Commentary: Commentary: The flags of April are inspirational

Glendale resident Susan Wolfson writes of her appreciation for the Armenian flag flown around town each April. Above, Students circle the upper track at Rosemont Middle School for the Walk, Talk, and Learn event during the student's lunch in April 2017.
(Tim Berger / Glendale News Press)

Every year they appear, flags with three equal stripes of cardinal red, bright blue and goldenrod. Draped over fences, hung in shop windows, wrapped around rearview mirrors, and mounted on little sticks, they flutter in the breeze as drivers pass. If you aren’t looking for them, they easily escape your notice.

Some may raise patriotic questions. Shouldn’t all Americans fly one flag, the stars and stripes?

But if you are familiar with their people and history, the flags warm your heart, as they do mine. The flags of April are the flags of Armenia. Since I am not Armenian, it took some effort to learn even that. Armenian history was not part of the curriculum, so I didn’t learn it in school.

The history of Armenians as a distinct people goes back 4,300 years.
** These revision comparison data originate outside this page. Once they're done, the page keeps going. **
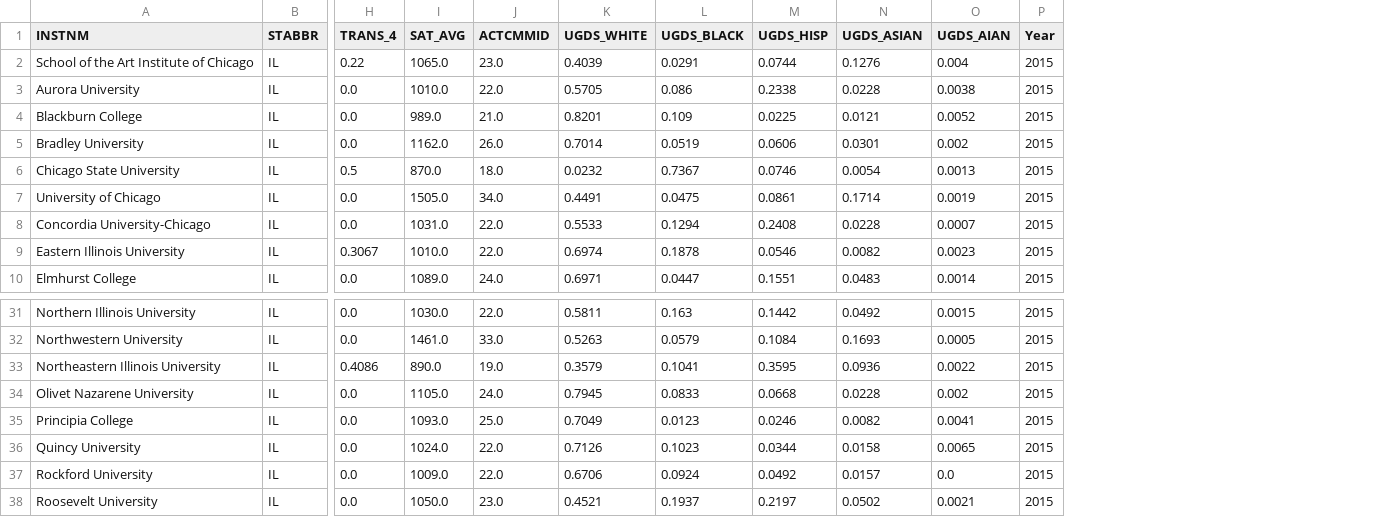
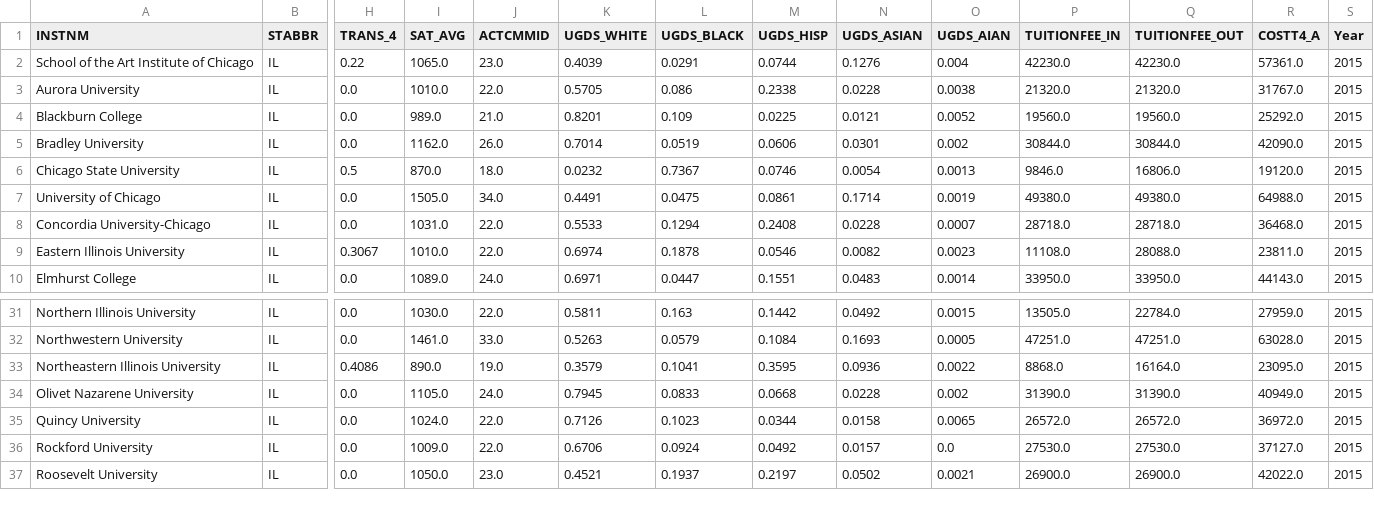
Before and after one commit to MissWibbon/education-ml, a CSV file: Output/SY15_IL.csv, drawn as a sheet; only a part is shown, gaps mark what is left out; removed rows and columns are numbered as before the commit, all else as after; rows hold the shown columns only; the diff names each change by its address in the sheet, - before the commit and + after, or states it on an @@ line.

```diff
--- a/Output/SY15_IL.csv
+++ b/Output/SY15_IL.csv
+column P (TUITIONFEE_IN), rows 2-10: 42230.0 | 21320.0 | 19560.0 | 30844.0 | 9846.0 | 49380.0 | 28718.0 | 11108.0 | 33950.0; rows 31-37: 13505.0 | 47251.0 | 8868.0 | 31390.0 | 26572.0 | 27530.0 | 26900.0
+column Q (TUITIONFEE_OUT), rows 2-10: 42230.0 | 21320.0 | 19560.0 | 30844.0 | 16806.0 | 49380.0 | 28718.0 | 28088.0 | 33950.0; rows 31-37: 22784.0 | 47251.0 | 16164.0 | 31390.0 | 26572.0 | 27530.0 | 26900.0
+column R (COSTT4_A), rows 2-10: 57361.0 | 31767.0 | 25292.0 | 42090.0 | 19120.0 | 64988.0 | 36468.0 | 23811.0 | 44143.0; rows 31-37: 27959.0 | 63028.0 | 23095.0 | 40949.0 | 36972.0 | 37127.0 | 42022.0
-row 35: Principia College | IL | 0.0 | 1093.0 | 25.0 | 0.7049 | 0.0123 | 0.0246 | 0.0082 | 0.0041 | 2015
```
Also changed, not shown: Output/SY16_IL.csv, Output/SY17_IL.csv, 4 other files.
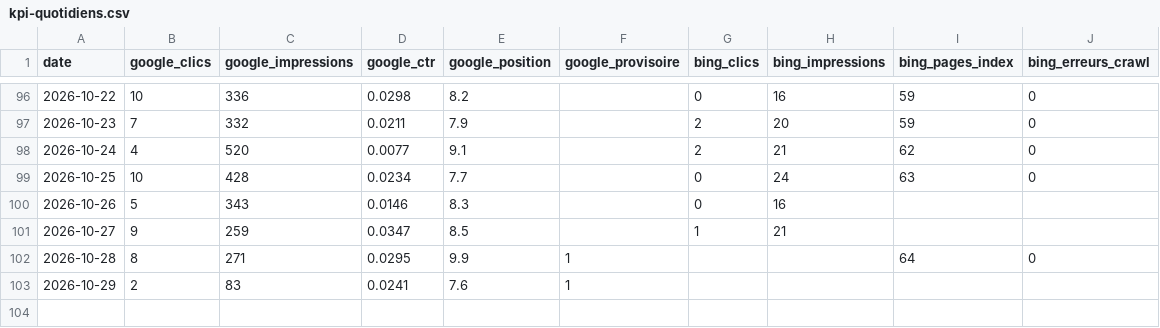
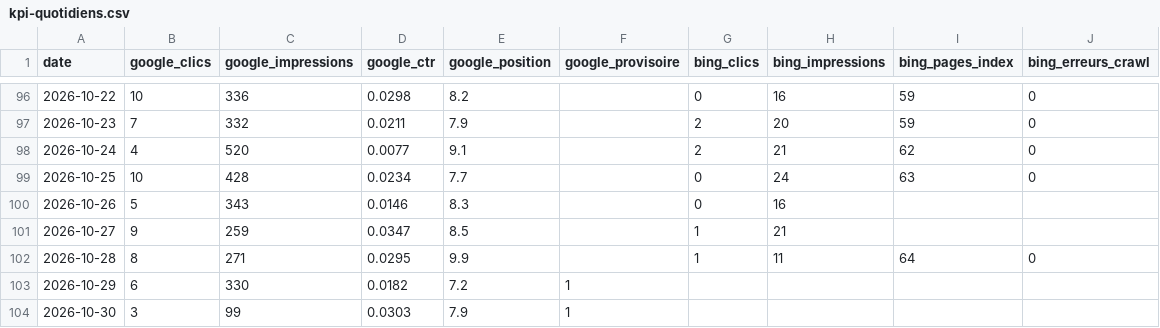
Before and after one commit to Cmssmc-code/kyran-jeu, a CSV file: _notes/seo/kpi-quotidiens.csv, drawn as a sheet; only a part is shown, gaps mark what is left out.

```diff
--- a/_notes/seo/kpi-quotidiens.csv
+++ b/_notes/seo/kpi-quotidiens.csv
@@ -101,3 +101,4 @@ date,google_clics,google_impressions,google_ctr,google_position,google_provisoir
 2026-10-27,9,259,0.0347,8.5,,1,21,,
-2026-10-28,8,271,0.0295,9.9,1,,,64,0
-2026-10-29,2,83,0.0241,7.6,1,,,,
+2026-10-28,8,271,0.0295,9.9,,1,11,64,0
+2026-10-29,6,330,0.0182,7.2,1,,,,
+2026-10-30,3,99,0.0303,7.9,1,,,,
```
Also changed, not shown: _notes/seo/kpi-technique.csv, 28 other files.
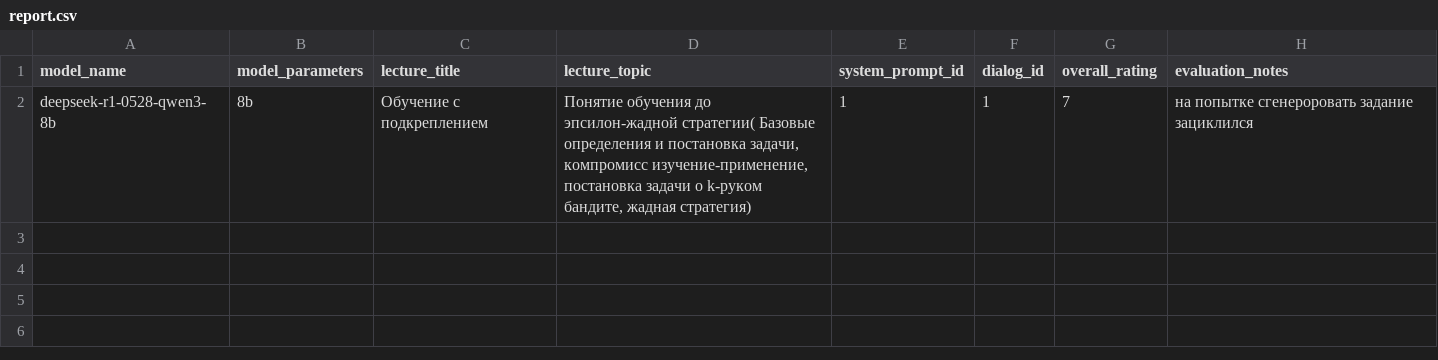
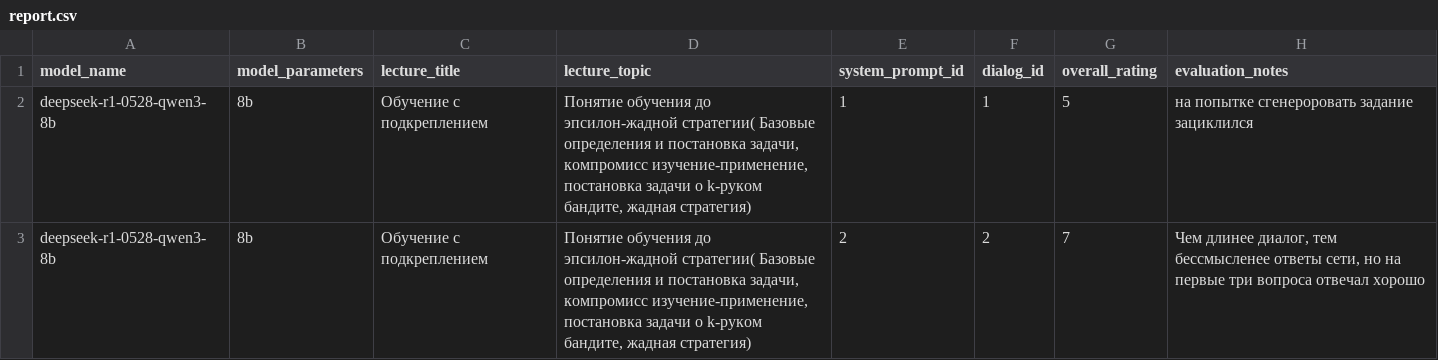
Before and after one commit to DmitriyKalashnikov1/LLM_ITMO_CHATBOT, a CSV file: results/report.csv, drawn as a sheet.

Commit message:
deepseak ansewers be better with prompt\2

```diff
--- a/results/report.csv
+++ b/results/report.csv
@@ -1,2 +1,3 @@
 model_name,model_parameters,lecture_title,lecture_topic,system_prompt_id,dialog_id,overall_rating,evaluation_notes
-deepseek-r1-0528-qwen3-8b,8b,Обучение с подкреплением,"Понятие обучения до эпсилон-жадной стратегии( Базовые определения и постановка задачи, компромисс изучение-применение, постановка задачи о k-руком бандите, жадная стратегия)",1,1,7,на попытке сгенероровать задание зациклился
+deepseek-r1-0528-qwen3-8b,8b,Обучение с подкреплением,"Понятие обучения до эпсилон-жадной стратегии( Базовые определения и постановка задачи, компромисс изучение-применение, постановка задачи о k-руком бандите, жадная стратегия)",1,1,5,на попытке сгенероровать задание зациклился
+deepseek-r1-0528-qwen3-8b,8b,Обучение с подкреплением,"Понятие обучения до эпсилон-жадной стратегии( Базовые определения и постановка задачи, компромисс изучение-применение, постановка задачи о k-руком бандите, жадная стратегия)",2,2,7,"Чем длинее диалог, тем бессмысленее ответы сети, но на первые три вопроса отвечал хорошо"
```
Also changed, not shown: 5 other files.
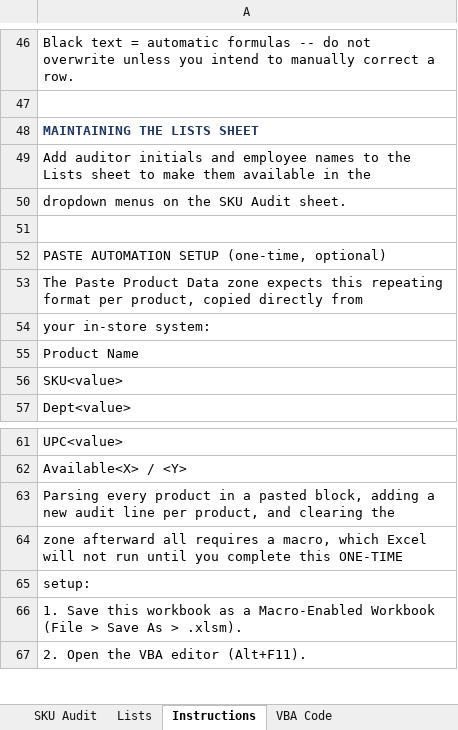
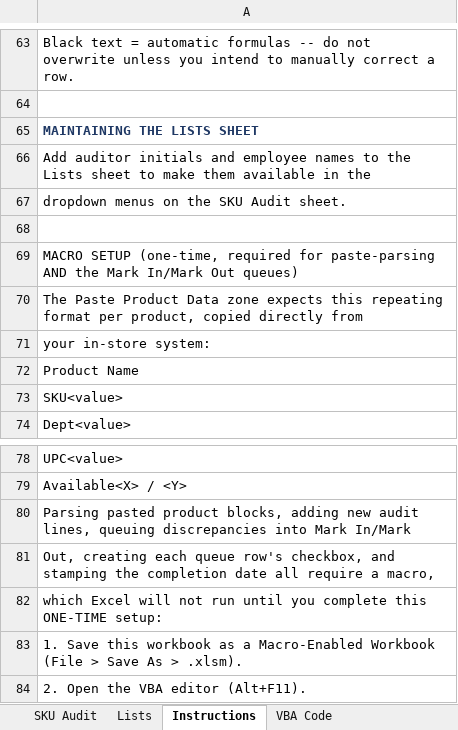
Before and after one commit to LeeGordonSnyder/Audit-project, an Excel workbook: SKU_Inventory_Audit_Workbook.xlsx, sheet Instructions, drawn as a sheet; only a part is shown, gaps mark what is left out; values as stored, in another font and other column widths than the file's, no borders; addresses are those after the commit; the diff covers the shown part only; the diff names each change by its address in the sheet, - before the commit and + after, or states it on an @@ line.

```diff
--- a/SKU_Inventory_Audit_Workbook.xlsx (sheet Instructions)
+++ b/SKU_Inventory_Audit_Workbook.xlsx (sheet Instructions)
-A69: PASTE AUTOMATION SETUP (one-time, optional)
+A69: MACRO SETUP (one-time, required for paste-parsing AND the Mark In/Mark Out queues)
-A80: Parsing every product in a pasted block, adding a new audit line per product, and clearing the
+A80: Parsing pasted product blocks, adding new audit lines, queuing discrepancies into Mark In/Mark
-A81: zone afterward all requires a macro, which Excel will not run until you complete this ONE-TIME
+A81: Out, creating each queue row's checkbox, and stamping the completion date all require a macro,
-A82: setup:
+A82: which Excel will not run until you complete this ONE-TIME setup:
```
Also changed, not shown: 18 added rows and 3 edited cells elsewhere in this sheet, sheet VBA Code, sheet SKU Audit, 2 other files.
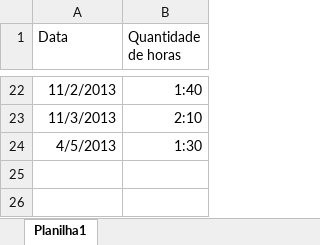
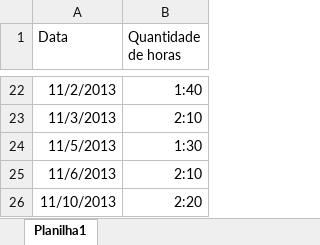
Before and after one commit to ViniciusConsultor/petsys, an Excel workbook: doc/Projetos/Alternativa Marcas e Patentes LTDA/Apropriações Mauro.xlsx, sheet Planilha1, drawn as a sheet; only a part is shown, gaps mark what is left out; values as stored, in another font and other column widths than the file's, no borders; the diff names each change by its address in the sheet, - before the commit and + after, or states it on an @@ line.

```diff
--- a/doc/Projetos/Alternativa Marcas e Patentes LTDA/Apropriações Mauro.xlsx (sheet Planilha1)
+++ b/doc/Projetos/Alternativa Marcas e Patentes LTDA/Apropriações Mauro.xlsx (sheet Planilha1)
-A24 (Data): 4/5/2013
+A24 (Data): 11/5/2013
+row 25: 11/6/2013 | 2:10
+row 26: 11/10/2013 | 2:20
```
Also changed, not shown: 3 other files.
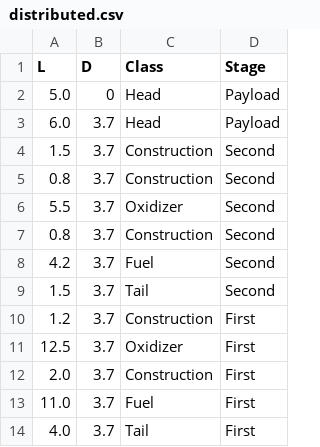
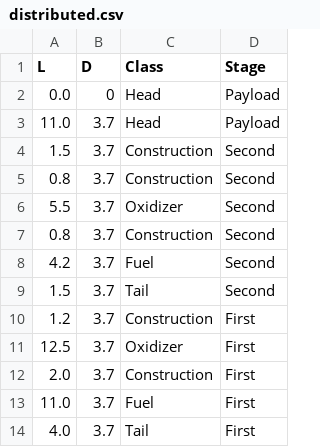
Before and after one commit to SmetanaPrototype/UniFlight, a CSV file: rocket_lib/falcon/distributed.csv, drawn as a sheet.

```diff
--- a/rocket_lib/falcon/distributed.csv
+++ b/rocket_lib/falcon/distributed.csv
@@ -1,4 +1,4 @@
 L,D,Class,Stage
-5.0,0,Head,Payload
-6.0,3.7,Head,Payload
+0.0,0,Head,Payload
+11.0,3.7,Head,Payload
 1.5,3.7,Construction,Second
```
Also changed, not shown: 9 other files.
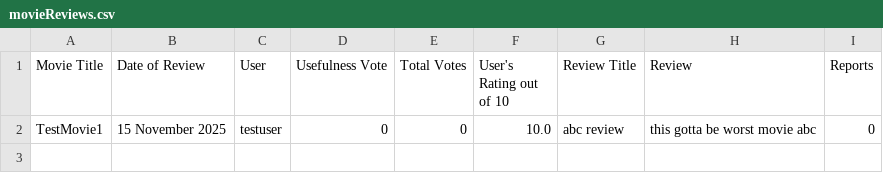
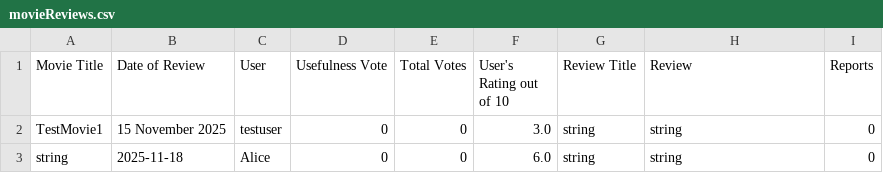
Before and after one commit to cyoon5/COSC310-404found, a CSV file: data/imdb/TestMovie1/movieReviews.csv, drawn as a sheet.

Commit message:
recompute working but there are new bugs and one failed test

```diff
--- a/data/imdb/TestMovie1/movieReviews.csv
+++ b/data/imdb/TestMovie1/movieReviews.csv
@@ -1,2 +1,3 @@
 Movie Title,Date of Review,User,Usefulness Vote,Total Votes,User's Rating out of 10,Review Title,Review,Reports
-TestMovie1,15 November 2025,testuser,0,0,10.0,abc review,this gotta be worst movie abc,0
+TestMovie1,15 November 2025,testuser,0,0,3.0,string,string,0
+string,2025-11-18,Alice,0,0,6.0,string,string,0
```
Also changed, not shown: 4 other files.
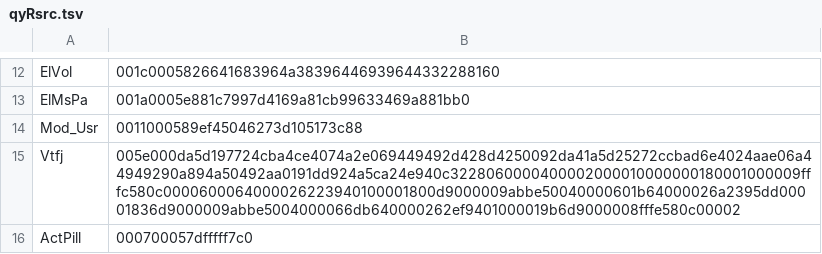
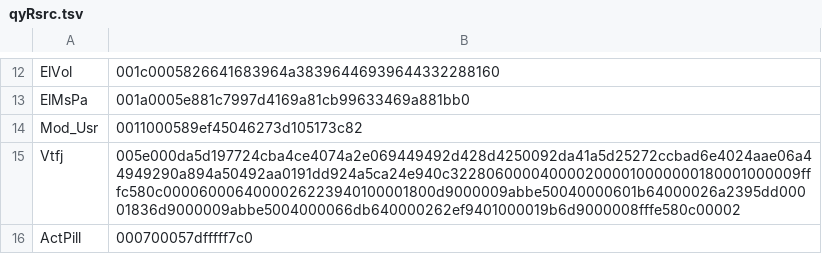
Before and after one commit to ltgcgo/octavia, a TSV file: data/bitmaps/xg/qyRsrc.tsv, drawn as a sheet; only a part is shown, gaps mark what is left out; the diff names each change by its address in the sheet, - before the commit and + after, or states it on an @@ line.

Commit message:
Normal view, without letter and bitmap display.

```diff
--- a/data/bitmaps/xg/qyRsrc.tsv
+++ b/data/bitmaps/xg/qyRsrc.tsv
-B14: 0011000589ef45046273d105173c88
+B14: 0011000589ef45046273d105173c82
```
Also changed, not shown: 5 other files.
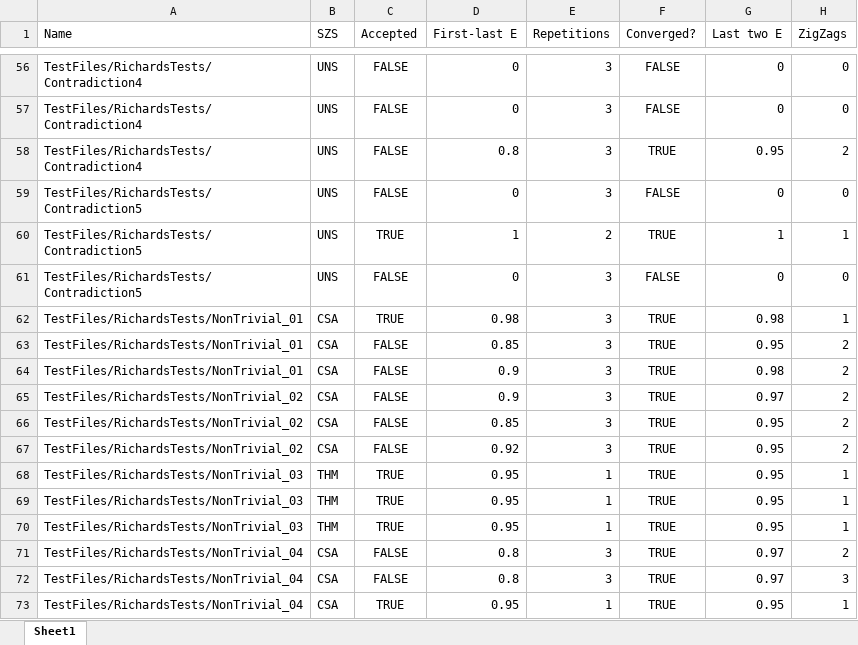
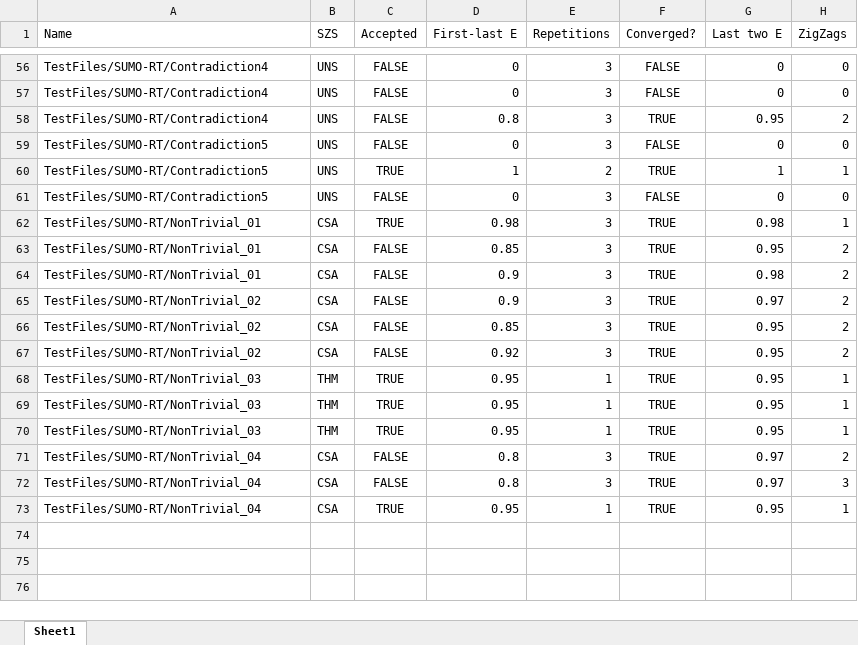
Before and after one commit to GeoffsPapers/ShZZaM, an Excel workbook: TheSoftware/TestResults.xlsx, sheet Sheet1, drawn as a sheet; only a part is shown, gaps mark what is left out; values as stored, in another font and other column widths than the file's, no borders; charts and pictures and conditional formats not drawn; the diff covers the shown part only; the diff names each change by its address in the sheet, - before the commit and + after, or states it on an @@ line.

```diff
--- a/TheSoftware/TestResults.xlsx (sheet Sheet1)
+++ b/TheSoftware/TestResults.xlsx (sheet Sheet1)
-A56:A58 (Name): TestFiles/RichardsTests/Contradiction4
+A56:A58 (Name): TestFiles/SUMO-RT/Contradiction4
-A59:A61 (Name): TestFiles/RichardsTests/Contradiction5
+A59:A61 (Name): TestFiles/SUMO-RT/Contradiction5
-A62:A64 (Name): TestFiles/RichardsTests/NonTrivial_01
+A62:A64 (Name): TestFiles/SUMO-RT/NonTrivial_01
-A65:A67 (Name): TestFiles/RichardsTests/NonTrivial_02
+A65:A67 (Name): TestFiles/SUMO-RT/NonTrivial_02
-A68:A70 (Name): TestFiles/RichardsTests/NonTrivial_03
+A68:A70 (Name): TestFiles/SUMO-RT/NonTrivial_03
-A71:A73 (Name): TestFiles/RichardsTests/NonTrivial_04
+A71:A73 (Name): TestFiles/SUMO-RT/NonTrivial_04
```
Also changed, not shown: 54 edited cells elsewhere in this sheet, charts or pictures, 20 other files.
Armenia became the first officially Christian state in the world in 301, beating Constantine to the punch by about 12 years. Ancient Armenia was invaded frequently and battled fiercely with numerous other nations. Invasions by Arab nations started in the 7th century, coincident with the establishment of Islam. Then came a dizzying roster of invasions, battles, defeats, concessions and occasional victories.

Over and over Armenians were abducted and slaughtered, their towns destroyed, then painstakingly rebuilt by survivors. To stand there, until the next time. Sometimes Armenians formed alliances with European co-religionists, to find any help short-lived or worse, predicated on unreasonable sectarian demands. This went on for hundreds of years.

The Armenian Genocide, which started on April 24, 1915, and continued into the early 1920s has been not just neglected but actively denied, a cause of great anguish. But to focus exclusively on that disaster would be grossly incomplete. In fact only 20 years earlier, approximately 250,000 Armenians were massacred in anti-Christian pogroms in the Ottoman Empire.

The Armenian diaspora was slow. For centuries fast travel was by horse cart. Later there were ships and trains. Yet emigration meant you would never again see those you left behind — extended family, friends, acquaintances and rivals.

Centuries of life under the boot heels of conquerors is difficult for many to understand. Imagine the agony of defeat, followed by grim subjugation and frequent reprisals for achievements made against the odds. Although every nation has suffered privations and wars, rarely has there been such consistent hardship.

So with a history like that, why April? Perhaps because that genocide was so lengthy and methodical. Perhaps because technology has made information more available since then — radio, films and television. And perhaps because of another genocide a generation later, the brain child of a dictator who famously remarked: “Who, after all, speaks today of the annihilation of the Armenians?”

Here is what the flags of April say to me: “We are still here. You did not destroy us.” The flags of April seek no villains; they only celebrate life. The flags of April inspire me. Trust me: You don’t have to be Armenian to relate and to rejoice.

Susan Wolfson, a Glendale resident for 10 years, is a member of the Glendale Parks Recreation & Community Services Commission.